Jolly Phonics Authors
Sue Lloyd taught for over 20 years in Woods Loke Primary School (Suffolk). Within her school, she began to use phonic methods, and developed and improved them from research, advice and the practical experience she and her colleagues gained. She has been the author of many phonics books and resources in the Jolly Phonics programme, and is viewed as an expert in her field. She travels the world giving synthetic phonics training and advising literacy policy.
A message from Sue Lloyd : (click arrow to expand)
When I started teaching at Woods Loke Primary School, Suffolk, UK in the late 1970s, the method of teaching reading was ‘Look and Say’, where children were expected to look at whole words and memorise each one. In order to try and reduce the number of underachievers, our school introduced synthetic phonics. Immediately we noticed a huge improvement in all the children.
The next breakthrough came from a research project. The children were taught to hear and identify the sounds in words at the same time as they were being taught the letter sounds. By the end of the year, all the teachers involved felt that these children were a year ahead of where they would have been if we had not changed our method of teaching. On standardised reading tests our children were a year ahead, and best of all, there were very few underachievers.
In the 1980s, most schools in the UK followed the ‘Real Book’ approach, where children use readers from the start and are expected to work out themselves how the letters make up words. At our school we did not go down this route. We spent our time developing and improving the phonic method of teaching that had brought us such good results. Results in other schools started dropping but our results stayed high.
Sara Wernham is a primary/elementary school teacher at Woods Loke Primary School in Lowestoft, England. She developed Jolly Phonics with Sue Lloyd.
A message from Sara Wernham : (click arrow to expand)
Phonics first made an impact on my life when I joined the reception class at Woods Loke Primary School in Suffolk, UK.I had no experience at all of how to teach reading, as this was not taught at my teacher training college.
Fortunately for me the school had already begun to develop a reading programme that later developed into The Phonics Handbook.
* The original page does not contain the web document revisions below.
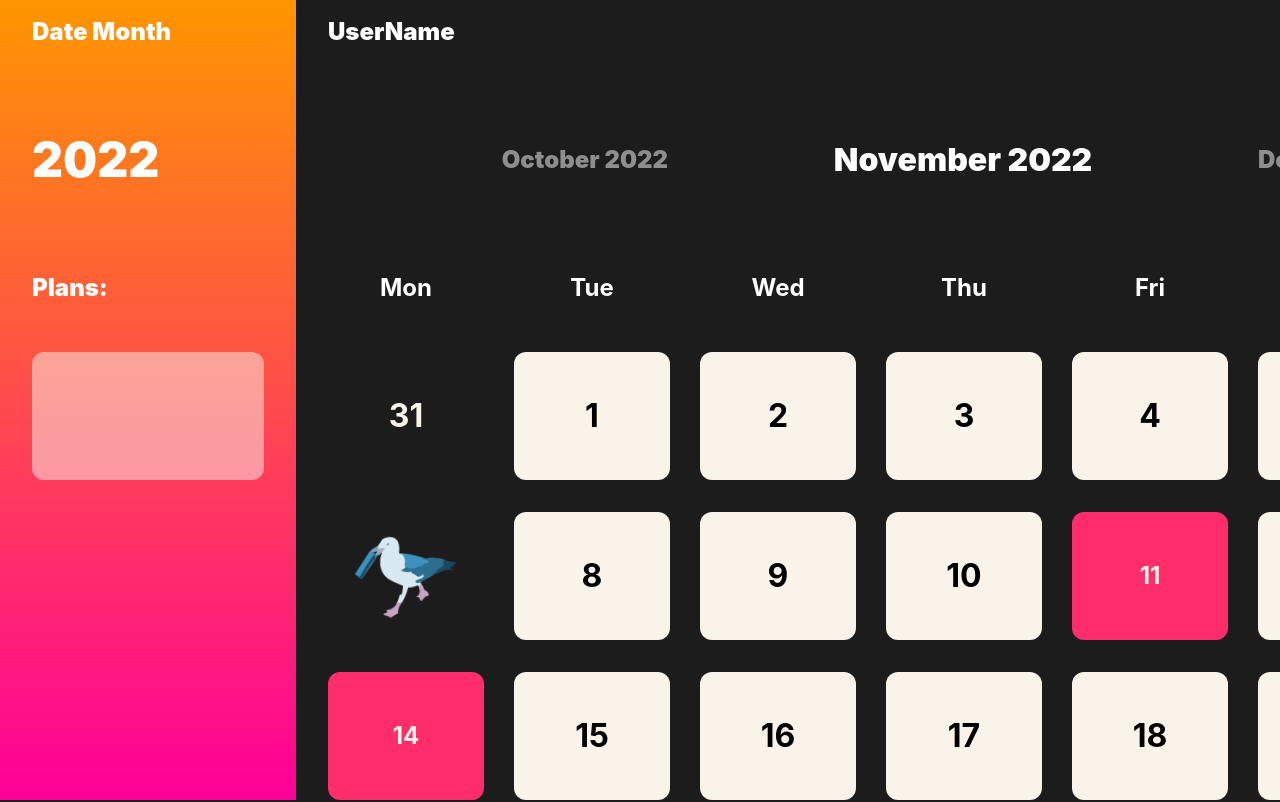
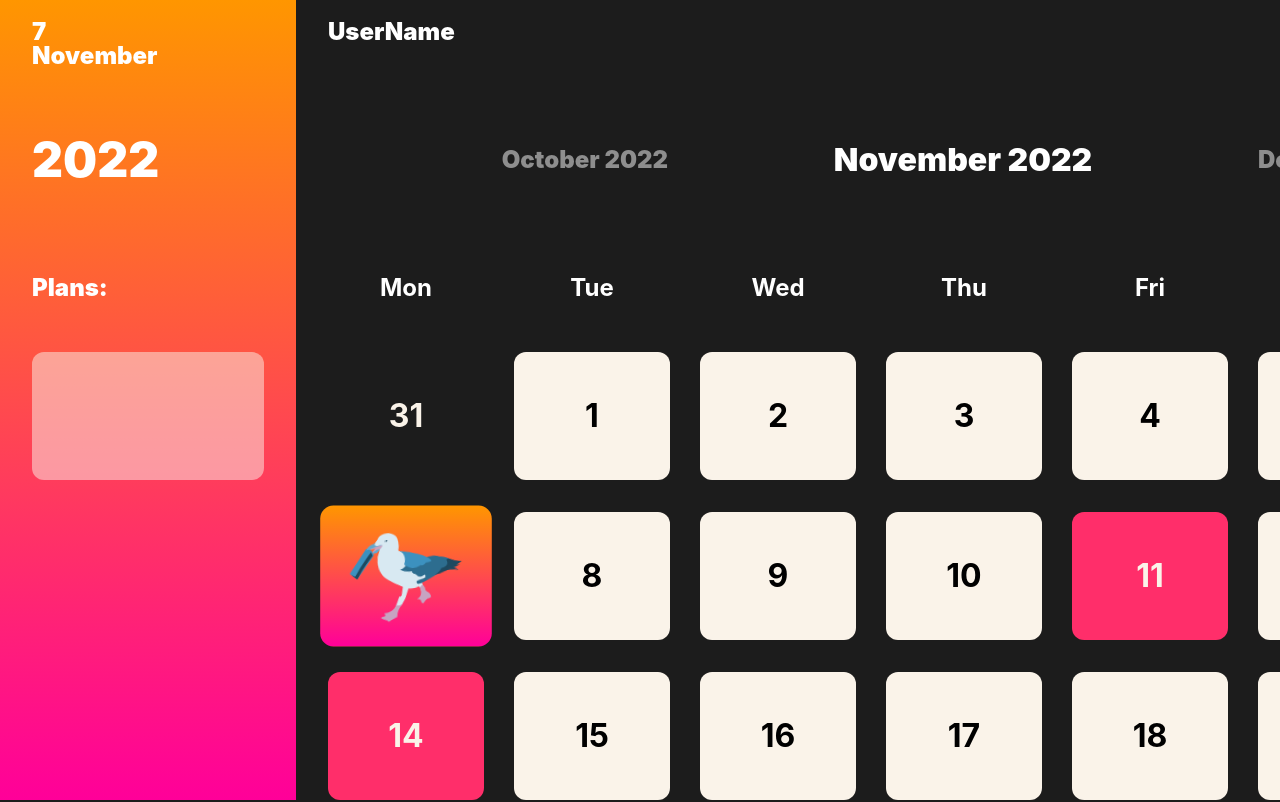
Before and after one commit to alexkior/seagulendar, a React (Vite) app in the folder client/: page / in a window 1280 px wide. Shown: the top 802 px of the page. Built offline with nearby package versions, Linux system fonts and the light colour scheme.

Commit message:
Add redux selectors to the sidebar

```diff
--- a/client/src/components/Calendar/components/CalendarItem/CalendarItem.module.scss
+++ b/client/src/components/Calendar/components/CalendarItem/CalendarItem.module.scss
@@ -96,7 +96,7 @@
   justify-content: center;
 
   color: #FAF3E9;
-  font-size: 24px;
+  font-size: 32px;
   font-weight: 700;
 
   animation: hoverout 0.5s;
--- a/client/src/components/Calendar/components/CalendarItem/CalendarItem.tsx
+++ b/client/src/components/Calendar/components/CalendarItem/CalendarItem.tsx
@@ -30,7 +30,6 @@ interface CalendarItem {
   month: string;
   day: string;
   content: string;
-  // onClick: () => void;
 }
 
 const CalendarItem: React.FC<CalendarItem> = function CalendarItem({
@@ -42,8 +41,6 @@ const CalendarItem: React.FC<CalendarItem> = function CalendarItem({
   const selected = useSelector((state: any) => state.selected.selectedItem)
   const dispatch = useDispatch()
 
-  const selectedItem = createDate
-
   console.log(content)
 
   return (
@@ -54,7 +51,9 @@ const CalendarItem: React.FC<CalendarItem> = function CalendarItem({
             () => dispatch(
               select({
                 date: date,
-                month: month
+                month: month,
+                day: day,
+                content: content
               })
             )
           }
@@ -68,7 +67,9 @@ const CalendarItem: React.FC<CalendarItem> = function CalendarItem({
             () => dispatch(
               select({
                 date: date,
-                month: month
+                month: month,
+                day: day,
+                content: content
               })
             )
           }
--- a/client/src/components/Calendar/components/CalendarList/CalendarList.tsx
+++ b/client/src/components/Calendar/components/CalendarList/CalendarList.tsx
@@ -1,5 +1,9 @@
 import * as React from 'react'
 import { motion } from 'framer-motion'
+import { useSelector } from '../../../../redux/store'
+import { useDispatch } from 'react-redux'
+import { select } from '../../../../redux/slices/selectedSlice'
+
 import styles from './CalendarList.module.scss'
 
 import { CalendarItem } from '../CalendarItem'
@@ -11,6 +15,7 @@ const createYear = currentDate.getFullYear()
 const currentMonth = currentDate.getMonth()
 
 const createDate = currentDate.getDate()
+const createDay = currentDate.getDay()
 const fullDate = currentDate.toLocaleDateString('en-US', {
   weekday: 'short',
 })
@@ -108,6 +113,18 @@ console.log(
 const days = getFullWeeksStartAndEndInMonth(currentMonth, createYear)
 
 const CalendarList: React.FC = function CalendarList() {
+  // const selected = useSelector((state: any) => state.selected.selectedItem)
+  const dispatch = useDispatch()
+
+  React.useEffect(() => {
+    dispatch(
+      select({
+        date: createDate,
+        month: createMonth,
+        day: createDay,
+        content: days[days.findIndex((el) => el.date === createDate && el.month === createMonth)].content
+      }))
+  }, [])
 
   return (
     <motion.div
--- a/client/src/components/Sidebar/Sidebar.tsx
+++ b/client/src/components/Sidebar/Sidebar.tsx
@@ -1,9 +1,13 @@
 import * as React from 'react'
 import { motion } from 'framer-motion'
+import { useSelector } from '../../redux/store'
+
 import styles from './Sidebar.module.scss'
 import { SidebarBlockList } from './components/SidebarBlockList'
 
 const Sidebar: React.FC = function Sidebar() {
+  const selected = useSelector((state: any) => state.selected.selectedItem)
+
   return (
     <motion.section
       initial={{ x: '-500px', opacity: 0 }}
@@ -12,7 +16,7 @@ const Sidebar: React.FC = function Sidebar() {
       className={styles.Sidebar}
     >
       <h2 className={styles.Sidebar__title}>
-        Date Month
+        {selected.date} {selected.month}
       </h2>
 
       <h2 className={styles.Sidebar__subtitle}>
--- a/client/src/components/Sidebar/components/SidebarBlock/SidebarBlock.tsx
+++ b/client/src/components/Sidebar/components/SidebarBlock/SidebarBlock.tsx
@@ -1,4 +1,5 @@
 import * as React from 'react'
+
 import styles from './SidebarBlock.module.scss'
 
 const SidebarBlock: React.FC = function SidebarBlock() {
--- a/client/src/components/Sidebar/components/SidebarBlockList/SidebarBlockList.tsx
+++ b/client/src/components/Sidebar/components/SidebarBlockList/SidebarBlockList.tsx
@@ -1,7 +1,11 @@
 import * as React from 'react'
+import { useSelector } from '../../../../redux/store'
+
 import styles from './SidebarBlockList.module.scss'
 
 const SidebarBlockList: React.FC = function SidebarBlockList() {
+  const selected = useSelector((state: any) => state.selected.selectedItem)
+
   return (
     <div className={styles.SidebarBlockList}>
       <div className={styles.SidebarBlock}>
@@ -10,7 +14,10 @@ const SidebarBlockList: React.FC = function SidebarBlockList() {
         </h3>
 
         <div className={styles.SidebarBlock__test_element_empty}>
+          <p>
+            {selected.content}
 
+          </p>
         </div>
       </div>
     </div>
--- a/client/src/redux/slices/selectedSlice.tsx
+++ b/client/src/redux/slices/selectedSlice.tsx
@@ -5,7 +5,9 @@ export const selectedSlice = createSlice({
   initialState: {
     selectedItem: {
       date: 0,
-      month: ''
+      month: '',
+      day: '',
+      content: ''
     },
   },
   reducers: {
```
I didn’t have much confidence at the start, as I had never come across such a method. When I was at school, I was taught the ‘Look and Say’ method of trying to memorise whole words. Consequently, I had a lot of difficulty with spelling when I was at school. As the term progressed, the reading and writing ability of the children I was teaching grew rapidly. I was amazed by how much could be achieved by teaching letter sounds that the children blended together to make words. It was a complete revelation to me. I felt like I was learning to read and write along with my first class.
Jolly Music Authors
After studying at the Royal Academy of Music and Royal Holloway College, David taught for six years before embarking on two years of study at The Kodály Institute, in Hungary. On returning he worked at the Purcell School, becoming its director. He co-founded the Kodály Centre of London in 1992.
He now lectures at the Guildhall School of Music & Drama and Trinity College of Music in London and teaches for the Colourstrings UK. He is in demand the word over as a leading Kodály exponent.
After 11 years as a primary teacher, Cyrilla specialised in music education and is now one of the most experienced practitioners of the Kodály approach in the country. She is in great demand not only as a teacher, but also as a trainer and advisor to schools and education authorities.
Currently Cyrilla teaches in the Junior Department of the Guildhall School of Music and Drama and is tutor for the British Kodály Academy, for whom she teaches musicianship, methodology and conducting. She teaches musicianship to adults of all ages.